Courtesy Photo
Courtesy Photo

I am in Arizona, cooling my heels, at our jump-start to a happy retirement in a senior mobile home park called Mesa Dunes. We do not own a double wide on “Millionaire’s Row.” Our skinny version was bought on a whim, sight-unseen, from another Minnesota couple, Velma and Roy. 

On startlingly brisk desert nights, my husband and I walk the park wearing gloves and hoods. Our feet slap, slap, against the tarmac. Owls call from a palm with fronds like a wild man’s hair. Their hushed pleas remind us of loons up north back home. Eerie, sad, foreboding.

We peer into other trailers. In the bright circles of light inside, seniors are playing pinochle and five hundred. I think that it is good for them to play cards. It keeps them from running out of nice things to say about people they have known for 50 or 60 years. Afterwards, they fill their mouths with sweet cake. 



Back in St. Paul, my 95-year-old blind mother is cooling her heels at the Care Center. I call her on the phone. She is petulant at being alone, although the people there love her and she loves them. Somehow she got her former Somalian aide’s home phone number, and called him to please come back to the home and be her aide, as she missed him. He told her that, sadly, he could not. It was better to drive the cab, as he had a big family. 

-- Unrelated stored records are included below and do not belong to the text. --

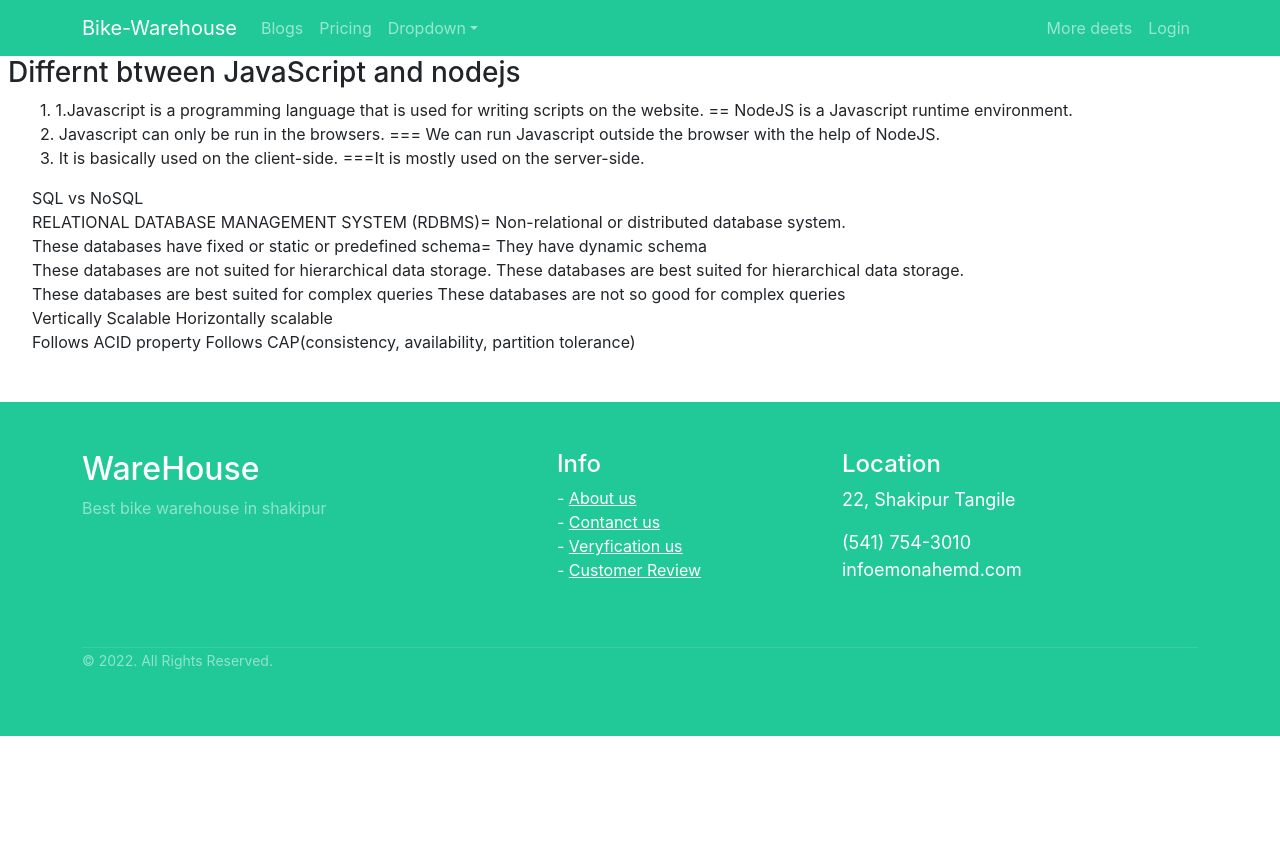
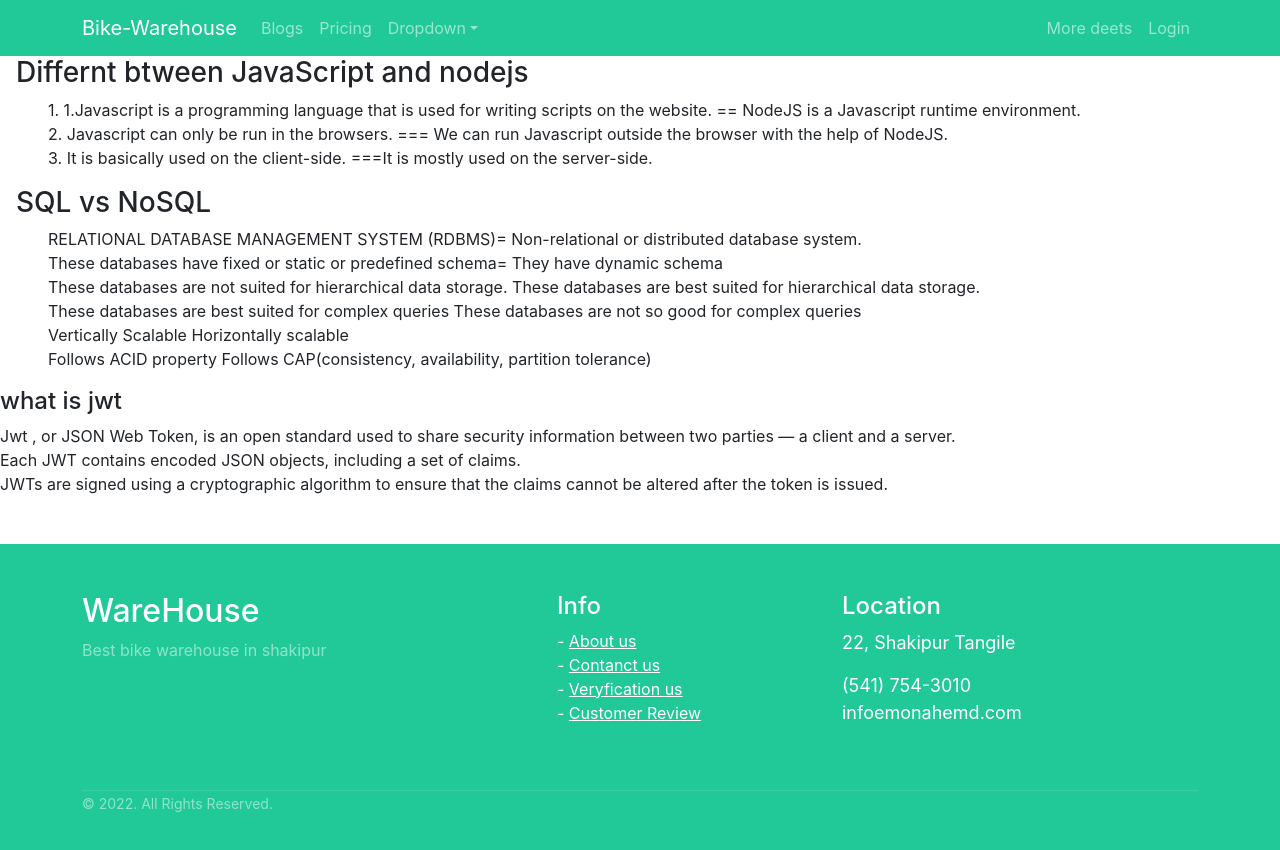
Before and after one commit to emonahmed123/wharehouse-mangement-client, a React (Create React App) app: page /blogs in a window 1280 px wide. Shown: the top 850 px of the page. Before the commit the page ends 800 px from the top, so only its background shows below. Built offline with nearby package versions, Linux system fonts and the light colour scheme; no server answers.

Commit message:
added last goal

```diff
--- a/src/Pages/Blogs/Blogs.js
+++ b/src/Pages/Blogs/Blogs.js
@@ -5,7 +5,7 @@ const Blogs = () => {
         <div>
 
 
-              <div className='ms-2'>
+              <div className='ms-3'>
                <h3>Differnt btween JavaScript and nodejs </h3>
                    <ul>
                    1.
@@ -17,9 +17,10 @@ const Blogs = () => {
               </div>
 
 
-              <div>
+              <div className='ms-3'>
+            <h3>  SQL    vs 	NoSQL</h3>
             <ul>
-            SQL    vs       	NoSQL
+
 <li>RELATIONAL DATABASE MANAGEMENT SYSTEM (RDBMS)=	Non-relational or distributed database system. </li>
 <li> These databases have fixed or static or predefined schema=	They have dynamic schema</li>
 <li>These databases are not suited for hierarchical data storage.	These databases are best suited for hierarchical data storage.</li>
@@ -27,11 +28,18 @@ const Blogs = () => {
 <li> Vertically Scalable	Horizontally scalable</li>
 <li> Follows ACID property	Follows CAP(consistency, availability, partition tolerance)</li>
 
-
-            </ul>
+ </ul>
+</div>
+                    <div>
+                        <h4>what is jwt</h4>
+                 <p>  Jwt , or JSON Web Token, is an open standard used to share security information between two parties — a client and a server. <br/>
+                   Each JWT contains encoded JSON objects, including a set of claims. <br/>
+                   JWTs are signed using a cryptographic algorithm to ensure that the claims cannot be altered after the token is issued.
 
 
-              </div>
+    </p>
+                    </div>
+
         </div>
     );
 };
```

On the night I got home from Arizona, I was cooling my heels, unpacking. I got a call from the Care Center. My mother had had a stroke. I ran the mile alone in the dark — as fast as fast, my flats splatting against the steep concrete incline. To see her unconscious, in the white bed, loosely gowned in cotton with stars or little snowflakes on it. Her last meal was apple pancakes, they said. 

For days and days I spoke to her and stroked her veined hands. “It’s OK, it’s OK,” I told her, as I’d once said to my sick children. 

After her death, a different man, who had once cared for her, and been moved to work on another floor, had asked that when she died he be called to say goodbye. My husband and I stood outside the closed door. We leaned against the hallway wall before the mortuary people came. 

What did the young man say, or pray, to the tiny woman inside on the bed? She had meant something, something profound, and now she was gone. 

If we were all blind, as my mother was, would we befriend all people? Our love offered because of the ring of a cheerful voice, a deep or lilting laugh, a gentle touch.